Affiliation: Nuclear Medicine, S.Orsola- Malpighi University Hospital, via Massarenti 9, Bologna 40138, Italy.

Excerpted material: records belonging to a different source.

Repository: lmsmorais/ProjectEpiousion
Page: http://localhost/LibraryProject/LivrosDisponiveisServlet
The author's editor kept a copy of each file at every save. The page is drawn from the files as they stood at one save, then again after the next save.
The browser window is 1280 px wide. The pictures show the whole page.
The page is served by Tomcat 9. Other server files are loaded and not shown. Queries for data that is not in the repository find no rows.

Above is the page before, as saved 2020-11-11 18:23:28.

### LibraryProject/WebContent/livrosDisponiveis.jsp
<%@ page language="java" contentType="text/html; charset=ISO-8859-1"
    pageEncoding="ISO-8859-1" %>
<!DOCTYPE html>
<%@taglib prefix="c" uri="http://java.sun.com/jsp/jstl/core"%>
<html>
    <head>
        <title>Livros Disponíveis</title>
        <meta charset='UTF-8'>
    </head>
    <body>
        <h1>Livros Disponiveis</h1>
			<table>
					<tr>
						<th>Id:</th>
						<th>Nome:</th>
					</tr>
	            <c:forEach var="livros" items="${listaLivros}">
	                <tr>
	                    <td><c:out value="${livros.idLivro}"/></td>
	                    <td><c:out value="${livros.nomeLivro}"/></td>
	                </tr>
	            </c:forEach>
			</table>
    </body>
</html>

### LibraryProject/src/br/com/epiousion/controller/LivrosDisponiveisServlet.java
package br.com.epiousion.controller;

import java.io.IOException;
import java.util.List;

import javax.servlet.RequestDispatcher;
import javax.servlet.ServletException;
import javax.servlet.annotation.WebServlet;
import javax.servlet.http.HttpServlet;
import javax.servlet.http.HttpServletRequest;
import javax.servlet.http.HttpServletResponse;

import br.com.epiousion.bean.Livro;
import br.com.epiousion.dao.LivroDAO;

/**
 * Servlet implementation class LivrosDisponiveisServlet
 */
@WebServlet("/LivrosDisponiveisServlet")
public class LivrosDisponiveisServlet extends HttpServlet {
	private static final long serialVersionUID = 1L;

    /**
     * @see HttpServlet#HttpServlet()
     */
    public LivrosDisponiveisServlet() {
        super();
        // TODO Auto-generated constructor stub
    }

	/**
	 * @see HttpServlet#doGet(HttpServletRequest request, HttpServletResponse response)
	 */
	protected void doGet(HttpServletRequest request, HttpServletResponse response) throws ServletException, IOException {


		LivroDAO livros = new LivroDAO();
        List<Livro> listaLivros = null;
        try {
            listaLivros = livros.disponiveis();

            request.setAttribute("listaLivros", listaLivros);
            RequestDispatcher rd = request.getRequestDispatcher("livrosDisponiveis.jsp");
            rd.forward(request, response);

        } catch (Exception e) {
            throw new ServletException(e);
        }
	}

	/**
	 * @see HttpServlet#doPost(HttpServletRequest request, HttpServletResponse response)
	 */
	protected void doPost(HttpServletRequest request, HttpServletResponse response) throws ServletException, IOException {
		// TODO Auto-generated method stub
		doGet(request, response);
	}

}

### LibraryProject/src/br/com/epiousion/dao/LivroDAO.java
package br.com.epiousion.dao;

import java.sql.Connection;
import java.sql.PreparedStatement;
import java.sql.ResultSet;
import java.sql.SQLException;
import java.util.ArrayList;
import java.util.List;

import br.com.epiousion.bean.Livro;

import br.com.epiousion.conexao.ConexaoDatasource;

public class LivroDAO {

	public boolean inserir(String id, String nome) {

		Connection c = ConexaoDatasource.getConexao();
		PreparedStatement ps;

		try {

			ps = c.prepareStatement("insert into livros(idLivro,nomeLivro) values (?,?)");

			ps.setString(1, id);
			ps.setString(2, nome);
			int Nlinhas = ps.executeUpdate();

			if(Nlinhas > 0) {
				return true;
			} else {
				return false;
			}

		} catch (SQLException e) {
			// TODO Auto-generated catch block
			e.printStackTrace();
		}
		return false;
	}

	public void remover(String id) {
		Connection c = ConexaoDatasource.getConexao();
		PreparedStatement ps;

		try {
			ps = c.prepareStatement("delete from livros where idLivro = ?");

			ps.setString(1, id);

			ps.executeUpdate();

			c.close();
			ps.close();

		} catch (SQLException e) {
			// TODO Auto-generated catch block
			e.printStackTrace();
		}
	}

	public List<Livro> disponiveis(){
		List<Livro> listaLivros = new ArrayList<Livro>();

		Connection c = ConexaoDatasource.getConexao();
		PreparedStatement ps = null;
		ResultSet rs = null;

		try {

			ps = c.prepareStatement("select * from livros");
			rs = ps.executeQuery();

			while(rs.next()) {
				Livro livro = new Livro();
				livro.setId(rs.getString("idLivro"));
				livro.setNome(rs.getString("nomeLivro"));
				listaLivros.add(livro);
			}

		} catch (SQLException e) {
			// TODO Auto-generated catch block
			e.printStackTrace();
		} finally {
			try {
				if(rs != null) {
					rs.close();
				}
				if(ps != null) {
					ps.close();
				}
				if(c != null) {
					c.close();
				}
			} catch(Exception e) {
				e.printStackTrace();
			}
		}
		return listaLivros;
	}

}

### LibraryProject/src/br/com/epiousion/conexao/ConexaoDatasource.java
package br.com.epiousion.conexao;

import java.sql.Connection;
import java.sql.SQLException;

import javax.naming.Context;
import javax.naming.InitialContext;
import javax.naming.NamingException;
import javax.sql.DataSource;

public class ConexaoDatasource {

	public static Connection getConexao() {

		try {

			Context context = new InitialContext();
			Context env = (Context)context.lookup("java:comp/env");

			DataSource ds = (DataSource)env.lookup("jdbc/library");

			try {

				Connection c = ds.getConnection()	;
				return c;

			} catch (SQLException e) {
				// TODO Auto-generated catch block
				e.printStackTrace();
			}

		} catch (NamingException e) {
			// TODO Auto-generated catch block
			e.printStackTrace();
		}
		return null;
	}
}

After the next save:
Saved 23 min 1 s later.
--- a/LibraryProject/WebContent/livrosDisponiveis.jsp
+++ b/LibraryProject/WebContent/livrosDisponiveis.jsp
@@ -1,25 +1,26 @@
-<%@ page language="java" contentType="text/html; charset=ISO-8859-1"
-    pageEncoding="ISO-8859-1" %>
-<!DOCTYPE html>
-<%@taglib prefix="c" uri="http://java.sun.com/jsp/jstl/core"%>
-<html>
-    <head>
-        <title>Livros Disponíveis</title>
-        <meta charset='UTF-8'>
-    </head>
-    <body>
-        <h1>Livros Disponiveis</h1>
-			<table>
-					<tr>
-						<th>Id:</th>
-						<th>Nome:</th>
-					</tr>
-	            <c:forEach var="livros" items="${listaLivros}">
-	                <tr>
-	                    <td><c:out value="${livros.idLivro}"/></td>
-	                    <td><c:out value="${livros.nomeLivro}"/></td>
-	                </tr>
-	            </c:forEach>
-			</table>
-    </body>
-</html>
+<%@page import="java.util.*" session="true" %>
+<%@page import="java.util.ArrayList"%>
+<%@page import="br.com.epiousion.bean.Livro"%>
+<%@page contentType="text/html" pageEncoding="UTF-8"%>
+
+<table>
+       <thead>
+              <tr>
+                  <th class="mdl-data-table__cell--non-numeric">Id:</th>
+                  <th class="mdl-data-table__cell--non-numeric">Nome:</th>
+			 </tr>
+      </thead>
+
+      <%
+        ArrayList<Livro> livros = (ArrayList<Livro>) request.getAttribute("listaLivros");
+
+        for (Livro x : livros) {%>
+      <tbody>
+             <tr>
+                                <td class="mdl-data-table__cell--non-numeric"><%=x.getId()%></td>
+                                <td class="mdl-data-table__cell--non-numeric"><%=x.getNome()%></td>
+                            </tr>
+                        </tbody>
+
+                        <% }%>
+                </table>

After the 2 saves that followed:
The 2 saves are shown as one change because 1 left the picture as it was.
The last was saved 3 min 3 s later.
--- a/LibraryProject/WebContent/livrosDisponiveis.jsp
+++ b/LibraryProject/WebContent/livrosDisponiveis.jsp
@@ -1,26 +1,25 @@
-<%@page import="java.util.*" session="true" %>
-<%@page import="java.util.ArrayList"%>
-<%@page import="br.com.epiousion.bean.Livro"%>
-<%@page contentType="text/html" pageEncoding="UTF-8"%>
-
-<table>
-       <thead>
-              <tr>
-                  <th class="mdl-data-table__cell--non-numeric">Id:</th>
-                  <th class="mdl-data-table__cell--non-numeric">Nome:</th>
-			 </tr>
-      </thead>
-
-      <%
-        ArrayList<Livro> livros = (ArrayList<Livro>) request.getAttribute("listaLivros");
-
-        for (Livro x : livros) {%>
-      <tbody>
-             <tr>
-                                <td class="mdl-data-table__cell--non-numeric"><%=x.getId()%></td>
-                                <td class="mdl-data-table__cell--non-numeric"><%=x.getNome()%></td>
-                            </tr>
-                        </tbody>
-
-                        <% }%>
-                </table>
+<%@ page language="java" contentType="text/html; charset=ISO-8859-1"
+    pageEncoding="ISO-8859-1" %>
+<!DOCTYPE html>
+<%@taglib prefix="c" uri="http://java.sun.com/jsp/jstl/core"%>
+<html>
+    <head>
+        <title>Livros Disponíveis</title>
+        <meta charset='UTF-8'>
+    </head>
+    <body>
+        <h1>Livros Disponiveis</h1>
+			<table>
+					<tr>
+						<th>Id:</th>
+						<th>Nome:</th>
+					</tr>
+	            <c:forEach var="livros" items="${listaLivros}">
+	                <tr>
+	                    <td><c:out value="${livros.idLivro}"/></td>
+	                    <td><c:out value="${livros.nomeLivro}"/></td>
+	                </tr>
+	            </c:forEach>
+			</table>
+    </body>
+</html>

When an intense intestinal FDG accumulation occurs, especially if focal, it can be referred to either physiological intestinal activity or bowel disease, thus leading to a radical change in patient’s prognosis. Within a year, we recommended a colonoscopy to 103 of 7365 patients who were subjected to a total body FDG PET/CT. In a case-series study, we re-evaluated the patients and their lesions if already investigated with colonoscopy and biopsy. Only 18 patients were included in our study, but in none of them biopsy was negative and 3 adenocarcinomas, 8 adenomas, 5 inflammatory patterns, 1 hyperplastic polyp and 1 eosinophilic infiltrate were diagnosed. In 16 patients, no suspicion was present and diagnosis was absolutely incidental. Besides, among the three major groups (adenocarcinomas, adenomas and phlogosis), SUVmax values were significantly different. Adenocarcinomas are linked with high SUVmax values (ranging from 8.3 to 20.2) and large size (ranging from 26 to 43 mm). PET/CT sensitivity is low in detecting adenomas, being 71.4% if they are larger than 6 mm and 50% if SUVmax is lower than 4.9. SUVmax values in inflammatory lesions can range from 5.7 to 12. Colorectal cancer is still the second leading cause of cancer death, for this reason in many countries screening programs have been approved and colonoscopy is considered the golden standard. PET/CT cannot be considered as a screening test, but if it incidentally reveals intestinal abnormalities, this data cannot be underestimated and colonoscopy is highly recommended.